Attention to Giving Circles
Before introducing Lisa de la Garza to talk about giving circles, Dawson Thompson interjected to say that, “Some of the women’s foundations have eschewed involvement with women’s giving circles. At the same time, there’s this enormous five-year national movement particularly led by people of color around creating and sustaining giving circles. So we felt it was super important for us to be supportive. We think that’s another important strategy.”
TWF hosts four women’s giving circles: Orchid Giving Circle, focused on the North Asian Texas Community; Village Giving Circle, focused on the African American community; HERitage Giving Fund, focused on African American girls in North Texas; and, starting this year, a new Hispanic H100 Latina Giving Circle.
“It’s exciting to have women with their own ideas of what they want to do and how they want to give,” says de la Garza. “It’s great to support them through that process.”
The amounts being given by these circles are not insubstantial.
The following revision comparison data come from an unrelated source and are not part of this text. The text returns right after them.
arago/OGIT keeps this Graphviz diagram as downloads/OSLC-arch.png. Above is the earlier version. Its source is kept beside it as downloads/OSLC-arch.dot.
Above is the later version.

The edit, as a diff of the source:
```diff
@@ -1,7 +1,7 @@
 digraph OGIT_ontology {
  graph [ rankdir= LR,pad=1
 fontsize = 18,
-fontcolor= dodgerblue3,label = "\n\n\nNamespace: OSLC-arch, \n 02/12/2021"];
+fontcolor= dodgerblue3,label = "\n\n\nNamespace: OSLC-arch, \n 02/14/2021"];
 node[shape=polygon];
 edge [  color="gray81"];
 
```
In 2018, they collectively granted $255,000, and this year, with the addition of the H100, they expect to do big things. “Some of them are committed to granting every application they get. They have their own process and they’re out there making it happen,” adds de la Garza.
“Organizations Are As They Begin”
“In 1985, our founders were 19 women who came together, and they were incredibly diverse,” Dawson Thompson says. She described the exciting time in 1985 when the founders came together, bringing different political beliefs, sexual orientations, ethnicities and cultures.
“We had former U.S. Senator Kay Bailey Hutchison (a well-known conservative), and at the same time we had Harryette Ehrhardt, a congresswoman who was one of the most radical democrats.” Yet, says Dawson Thompson, all of these very different women agreed that there was a fundamental problem with the lack of funding out there for women and girls.
Dawson Thompson painted this picture of diversity to help show how important founding principles can be to an organization’s growth. She noted a recent conference where TWF was held up as a model of the theory that “Organizations are as they begin.”
Indeed, a strong foundation of values is what makes many women’s funds powerful vehicles of social change. “The diversity of founders and the ongoing commitment, not just on paper, and not just giving to women and girls of color philanthropically, but having diverse women in leadership roles on our board and staff — these were the early hallmarks of the organization at the beginning.”
To read an earlier interview with Roslyn Dawson Thompson originally published on Inside Philanthropy, please click here.